su201942

Feeding the Supermassive Black Holes in Galaxies
Friday, October 25, 2019
Science Update - A look at CfA discoveries from recent journals

When cold gas and dust accretes onto the supermassive black hole at a galaxy's core, the galactic nucleus can become activated and eject jets of rapidly moving charged particles. These particles in turn radiate strongly across the electromagnetic spectrum. What prompts the material to accrete in the first place, and the paths it follows as it descends into the accretion maelstrom, are poorly understood physical processes.

Theory, and some simulations, have attempted to model the accretion processes in clusters of galaxies based on limited numbers of emission line studies. They predict, for example, that there are large reservoirs of cold gas in small clouds orbiting a few hundreds of light-years from the black hole, with collisions prompting them to release material for accretion. CfA astronomer Grant Tremblay and a team of colleagues have undertaken a study of the absorption lines in these clouds in submillimeter and radio molecular lines. The advantages of absorption versus emission lines are that absorption line studies probe only the narrow line-of-sight to bright nuclear background whereas emission usually comes from a much larger region because the telescope beam sizes are relatively large; moreover, absorption lines provide key kinematic information about the gas motions along this constrained line-of-sight.

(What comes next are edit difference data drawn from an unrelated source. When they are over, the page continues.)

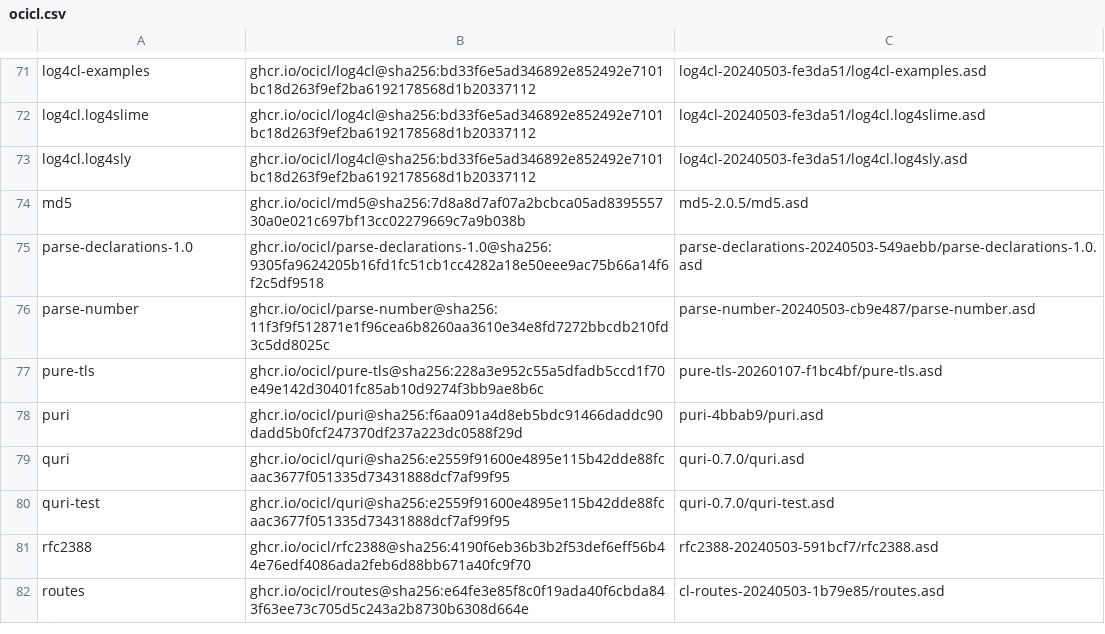
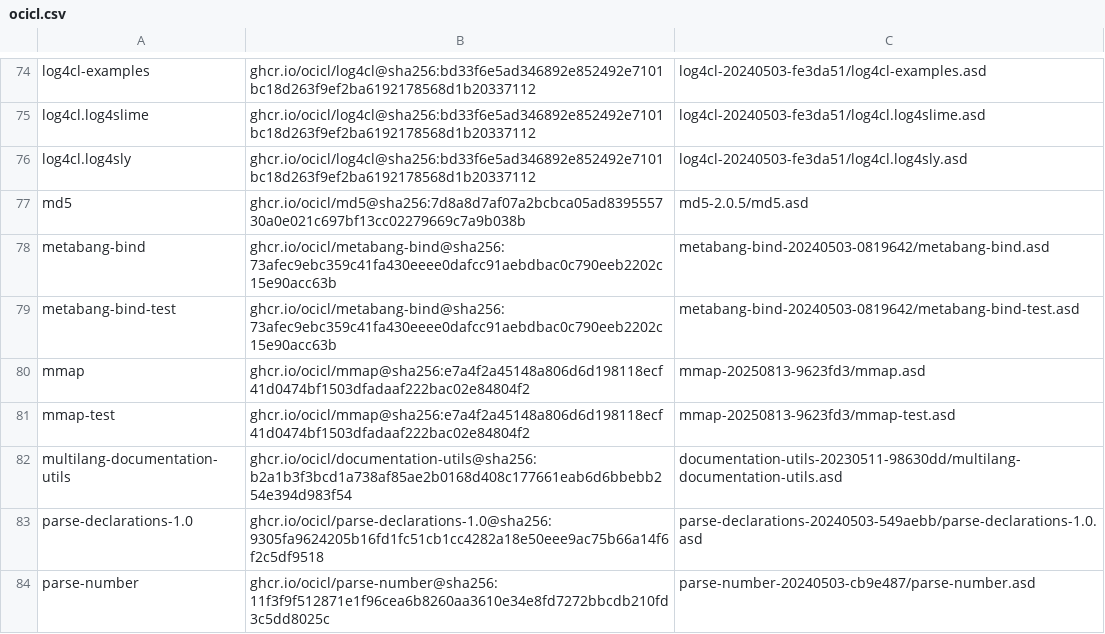
Before and after one commit to atgreen/happening, a CSV file: ocicl.csv, drawn as a sheet; only a part is shown, gaps mark what is left out; the shorter side is filled out with more unchanged rows; the diff covers the shown part only; the diff names each change by its address in the sheet, - before the commit and + after, or states it on an @@ line.

```diff
--- a/ocicl.csv
+++ b/ocicl.csv
+row 78: metabang-bind | ghcr.io/ocicl/metabang-bind@sha256:73afec9ebc359c41fa430eeee0dafcc91aebdbac0c790eeb2202c15e90acc63b | metabang-bind-20240503-0819642/metabang-bind.asd
+row 79: metabang-bind-test | ghcr.io/ocicl/metabang-bind@sha256:73afec9ebc359c41fa430eeee0dafcc91aebdbac0c790eeb2202c15e90acc63b | metabang-bind-20240503-0819642/metabang-bind-test.asd
+row 80: mmap | ghcr.io/ocicl/mmap@sha256:e7a4f2a45148a806d6d198118ecf41d0474bf1503dfadaaf222bac02e84804f2 | mmap-20250813-9623fd3/mmap.asd
+row 81: mmap-test | ghcr.io/ocicl/mmap@sha256:e7a4f2a45148a806d6d198118ecf41d0474bf1503dfadaaf222bac02e84804f2 | mmap-20250813-9623fd3/mmap-test.asd
+row 82: multilang-documentation-utils | ghcr.io/ocicl/documentation-utils@sha256:b2a1b3f3bcd1a738af85ae2b0168d408c177661eab6d6bbebb254e394d983f54 | documentation-utils-20230511-98630dd/multilang-documentation-utils.asd
```
Also changed, not shown: 6 added rows elsewhere in this file, 8 other files.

The scientists used the ALMA facility to study absorption in fifteen molecular transitions from carbon monoxide and two other simple molecules (and also atomic hydrogen gas) in what are thought to be cold gas clouds near the nuclei of eighteen of the brightest galaxies in clusters. They find that the gas temperatures vary between about twenty and eighty degrees Kelvin, and that the gas velocities imply the material is falling towards the respective nuclear black holes. The new results are consistent with models of chaotic, cold accretion. The sources are not all identical in behavior, however, but as a group they support the model of molecular clouds drifting and infalling onto the black hole's environment, thereby triggering nuclear activity.

Reference(s): 

"Constraining Cold Accretion On to Supermassive Black Holes: Molecular Gas in the Cores of Eight Brightest Cluster Galaxies Revealed by Joint CO and CN Absorption," Tom Rose, A. C. Edge, F. Combes, M. Gaspari, S. Hamer, N. Nesvadba, A. B. Peck, C. Sarazin, G. R. Tremblay, S. A. Baum, M. N. Bremer, B. R. McNamara, C. O'Dea, J. B. R. Oonk, H. Russell, P. Salome, M. Donahue, A. C. Fabian, G. Ferland, R. Mittal, and A. Vantyghem, MNRAS 489, 349, 2019.